Calcitonin (Miacalcin, Fortical) is a synthetic polypeptide based on salmon calcitonin, is available in a subcutaneous injectable form and as nasal spray. It inhibits bone resorption and is approved for the treatment of osteoporosis in women who are postmenopausal for at least 5 years. It increases vertebral bone mass and significantly reduces new vertebral fractures. It has been shown to reduce vertebral fractures and to reduce bone pain associated with vertebral fractures (22). Objection to injectable now can be avoided by intranasal spray. Risks are: development of neutralizing antibodies-effect and absorption is variable. One spray in one nostril delivers the recommended dose of 200 IU of salmon calcitonin. Fracture reduction is less robust than with other agents and was not seen in early postmenopausal women. It should not be used until women are 5 years from menopause. Adverse effects include flushing and nausea with subcutaneous injection and local irritation with nasal spray.
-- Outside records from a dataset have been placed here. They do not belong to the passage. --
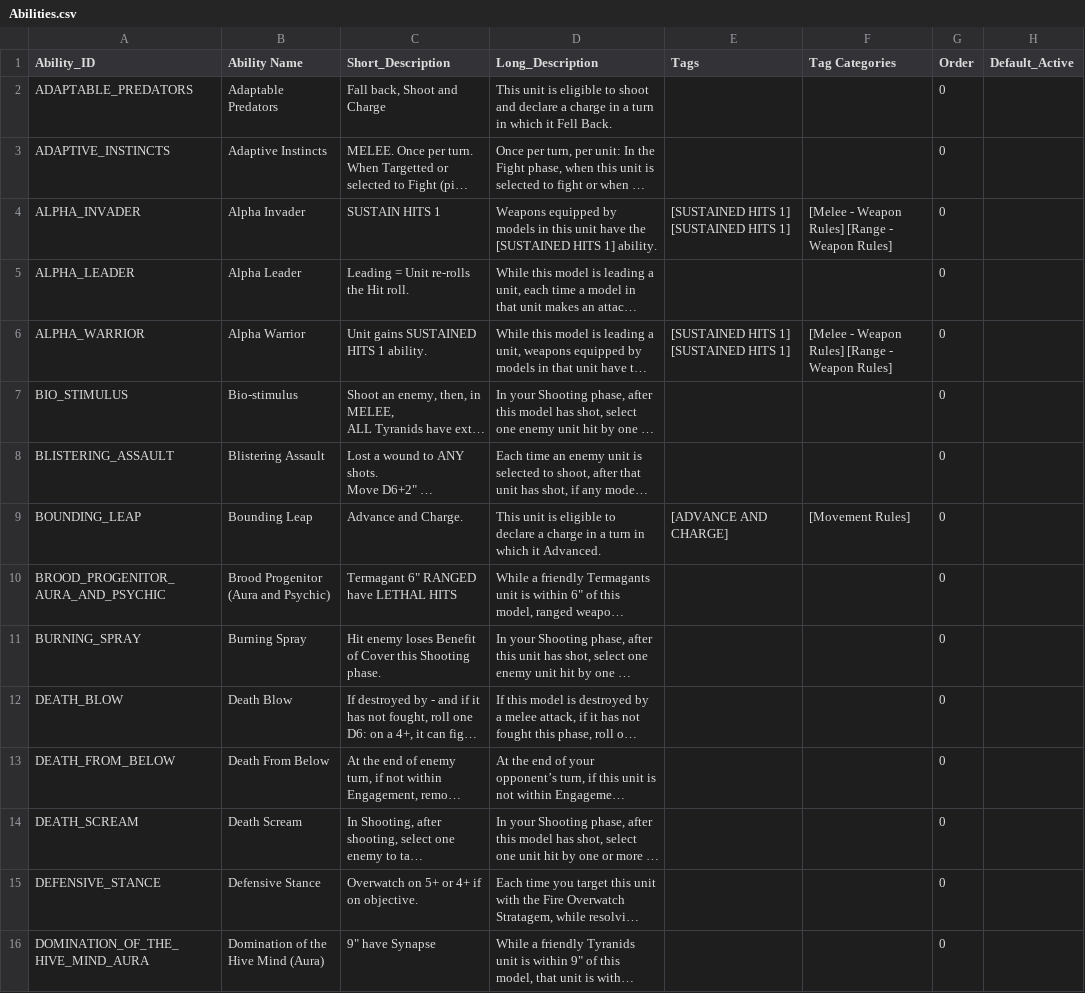
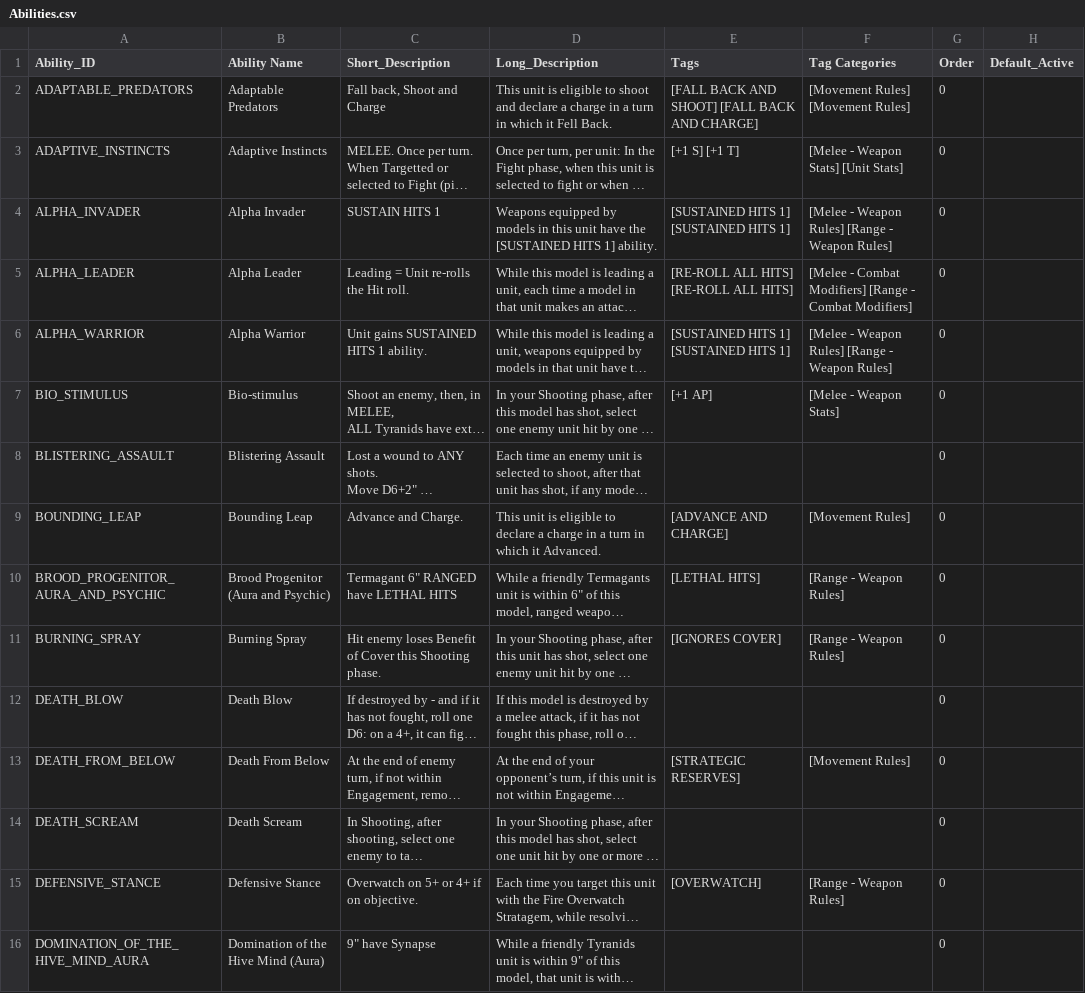
Before and after one commit to rxguzma/wh40k-11th, a CSV file: data/nids/Abilities.csv, drawn as a sheet; only a part is shown; long unchanged cells end in …; the diff covers the shown part only; the diff names each change by its address in the sheet, - before the commit and + after, or states it on an @@ line.

Commit message:
Tag conditional Marines and Nids abilities.
Same mechanic-on-the-card style as Orks. Leader/Support/wargear rows left alone.

```diff
--- a/data/nids/Abilities.csv
+++ b/data/nids/Abilities.csv
-E2 (Tags): (empty)
+E2 (Tags): [FALL BACK AND SHOOT] [FALL BACK AND CHARGE]
-F2 (Tag Categories): (empty)
+F2 (Tag Categories): [Movement Rules] [Movement Rules]
-E3 (Tags): (empty)
+E3 (Tags): [+1 S] [+1 T]
-F3 (Tag Categories): (empty)
+F3 (Tag Categories): [Melee - Weapon Stats] [Unit Stats]
-E5 (Tags): (empty)
+E5 (Tags): [RE-ROLL ALL HITS] [RE-ROLL ALL HITS]
-F5 (Tag Categories): (empty)
+F5 (Tag Categories): [Melee - Combat Modifiers] [Range - Combat Modifiers]
-E7 (Tags): (empty)
+E7 (Tags): [+1 AP]
-F7 (Tag Categories): (empty)
+F7 (Tag Categories): [Melee - Weapon Stats]
-E10 (Tags): (empty)
+E10 (Tags): [LETHAL HITS]
-F10:F11 (Tag Categories): (empty)
+F10:F11 (Tag Categories): [Range - Weapon Rules]
-E11 (Tags): (empty)
+E11 (Tags): [IGNORES COVER]
-E13 (Tags): (empty)
+E13 (Tags): [STRATEGIC RESERVES]
-F13 (Tag Categories): (empty)
+F13 (Tag Categories): [Movement Rules]
-E15 (Tags): (empty)
+E15 (Tags): [OVERWATCH]
-F15 (Tag Categories): (empty)
+F15 (Tag Categories): [Range - Weapon Rules]
```
Also changed, not shown: 36 edited cells elsewhere in this file, data/marines/Abilities.csv, 2 other files.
Estrogen / Hormone Therapy (multiple brands)
It was one of first treatments for osteoporosis. It was widely used and showed effectiveness by increasing bone density at the spine and hip and by reducing hip, vertebral, and non-vertebral fractures. Estrogen / hormone therapy was also used to manage menopausal symptoms, and was widely used prior to the release of Women's Health Initiative (WHI) study findings in 2002. This trial found that estrogen / hormone therapy was effective at reducing hip fractures and preventing colon cancer, but that unexpectedly, women taking estrogen or estrogen plus progestin were found to have statistically significantly higher rates of cardiovascular disease, stroke, dementia, breast cancer, and other conditions that were studied. The investigators concluded that health risks associated with estrogen / hormone therapy outweighed the benefits (23). As a result of these findings, estrogen's status was changed by the FDA. It is currently approved for the prevention of osteoporosis in women who are also experiencing menopausal symptoms. In cases where women do not have such symptoms, they should use another agent for the prevention of osteoporosis.
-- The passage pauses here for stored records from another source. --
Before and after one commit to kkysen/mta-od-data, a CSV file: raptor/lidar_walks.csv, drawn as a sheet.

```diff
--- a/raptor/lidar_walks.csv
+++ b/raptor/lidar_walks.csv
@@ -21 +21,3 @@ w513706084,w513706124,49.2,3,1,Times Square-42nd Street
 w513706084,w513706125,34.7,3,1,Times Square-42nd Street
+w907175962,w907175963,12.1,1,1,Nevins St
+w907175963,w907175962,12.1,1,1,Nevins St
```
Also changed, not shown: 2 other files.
Contraindications are: undiagnosed abnormal genital bleeding; known, suspected, or history of cancer of the breast except in appropriately selected patients being treated for metastatic disease; known or suspected estrogen-dependent neoplasia; active deep vein thrombosis, pulmonary embolism, or a history of these conditions; active or recent (within the past year) arterial thromboembolic disease (for example, stroke, myocardial infarction); liver dysfunction or disease; known thrombophilic disorders (e.g. protein C, protein S, or antithrombin deficiency); known hypersensitivity to any of the ingredients in these products; and known or suspected pregnancy.
Anabolic Agents for Osteoporosis